INSTRUCTIONS FOR THE TASK:
How many lines of the listing below contain "Docker"? State the number alone.

━━━━━━━━━━━━━━━━

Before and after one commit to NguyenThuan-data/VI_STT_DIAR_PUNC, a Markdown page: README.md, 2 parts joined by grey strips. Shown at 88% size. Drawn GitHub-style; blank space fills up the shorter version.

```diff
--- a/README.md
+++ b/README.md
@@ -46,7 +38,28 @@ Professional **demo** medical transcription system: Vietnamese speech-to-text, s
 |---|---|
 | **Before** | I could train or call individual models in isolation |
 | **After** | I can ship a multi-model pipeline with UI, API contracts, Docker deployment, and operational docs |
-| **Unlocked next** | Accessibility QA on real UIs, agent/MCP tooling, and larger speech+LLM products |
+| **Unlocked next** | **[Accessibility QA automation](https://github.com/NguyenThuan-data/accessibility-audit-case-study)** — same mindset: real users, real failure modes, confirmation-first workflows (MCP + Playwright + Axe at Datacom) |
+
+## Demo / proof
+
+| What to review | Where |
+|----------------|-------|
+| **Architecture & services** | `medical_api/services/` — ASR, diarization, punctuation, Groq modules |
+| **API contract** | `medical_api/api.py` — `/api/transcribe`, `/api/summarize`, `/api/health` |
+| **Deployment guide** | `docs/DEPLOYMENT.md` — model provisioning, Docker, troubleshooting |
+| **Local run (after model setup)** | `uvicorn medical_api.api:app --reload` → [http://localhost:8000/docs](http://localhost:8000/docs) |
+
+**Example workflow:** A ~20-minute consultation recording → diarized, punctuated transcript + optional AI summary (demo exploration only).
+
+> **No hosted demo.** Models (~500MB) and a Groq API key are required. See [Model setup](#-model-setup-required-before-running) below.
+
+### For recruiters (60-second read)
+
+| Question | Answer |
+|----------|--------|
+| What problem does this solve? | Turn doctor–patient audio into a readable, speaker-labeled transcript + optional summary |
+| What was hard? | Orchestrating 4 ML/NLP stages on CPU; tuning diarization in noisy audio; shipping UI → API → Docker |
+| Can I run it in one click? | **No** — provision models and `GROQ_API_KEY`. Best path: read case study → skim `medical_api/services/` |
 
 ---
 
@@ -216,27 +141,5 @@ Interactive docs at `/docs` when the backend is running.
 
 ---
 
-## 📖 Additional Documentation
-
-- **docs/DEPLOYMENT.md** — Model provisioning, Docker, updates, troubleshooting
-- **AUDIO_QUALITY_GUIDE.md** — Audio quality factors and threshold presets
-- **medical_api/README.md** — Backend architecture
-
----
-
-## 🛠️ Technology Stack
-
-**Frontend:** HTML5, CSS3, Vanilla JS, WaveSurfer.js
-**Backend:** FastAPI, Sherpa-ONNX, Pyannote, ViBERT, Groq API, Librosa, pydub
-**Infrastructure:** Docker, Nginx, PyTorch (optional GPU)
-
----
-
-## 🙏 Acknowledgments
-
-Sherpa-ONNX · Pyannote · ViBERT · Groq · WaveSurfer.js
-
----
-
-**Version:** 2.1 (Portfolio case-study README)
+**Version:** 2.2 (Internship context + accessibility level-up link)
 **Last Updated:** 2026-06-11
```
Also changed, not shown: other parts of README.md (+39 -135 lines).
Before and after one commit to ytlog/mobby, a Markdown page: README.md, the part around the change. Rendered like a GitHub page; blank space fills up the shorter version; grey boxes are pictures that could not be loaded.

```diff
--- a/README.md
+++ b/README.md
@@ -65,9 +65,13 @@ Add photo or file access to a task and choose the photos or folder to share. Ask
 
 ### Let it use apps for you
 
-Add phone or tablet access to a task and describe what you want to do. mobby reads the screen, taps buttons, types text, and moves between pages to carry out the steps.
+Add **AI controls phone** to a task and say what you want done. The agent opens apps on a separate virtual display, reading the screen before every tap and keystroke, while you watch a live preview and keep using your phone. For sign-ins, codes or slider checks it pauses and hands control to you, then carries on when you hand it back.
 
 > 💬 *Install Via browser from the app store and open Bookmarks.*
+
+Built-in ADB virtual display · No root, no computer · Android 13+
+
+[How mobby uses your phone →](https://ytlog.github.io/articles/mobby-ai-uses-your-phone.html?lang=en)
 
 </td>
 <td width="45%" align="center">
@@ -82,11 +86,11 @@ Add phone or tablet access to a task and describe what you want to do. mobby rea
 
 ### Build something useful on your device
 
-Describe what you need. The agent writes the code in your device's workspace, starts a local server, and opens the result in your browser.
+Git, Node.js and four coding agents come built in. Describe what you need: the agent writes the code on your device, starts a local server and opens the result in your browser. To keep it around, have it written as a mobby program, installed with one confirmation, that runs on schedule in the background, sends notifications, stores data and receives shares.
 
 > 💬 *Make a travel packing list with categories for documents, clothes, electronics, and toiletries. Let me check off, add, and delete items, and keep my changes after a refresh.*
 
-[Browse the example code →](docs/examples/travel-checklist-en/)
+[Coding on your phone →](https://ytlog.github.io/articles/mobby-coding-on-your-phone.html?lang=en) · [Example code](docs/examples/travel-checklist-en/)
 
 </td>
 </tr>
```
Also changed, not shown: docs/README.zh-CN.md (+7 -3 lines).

━━━━━━━━━━━━━━━━

SOLVED EXERCISE:
5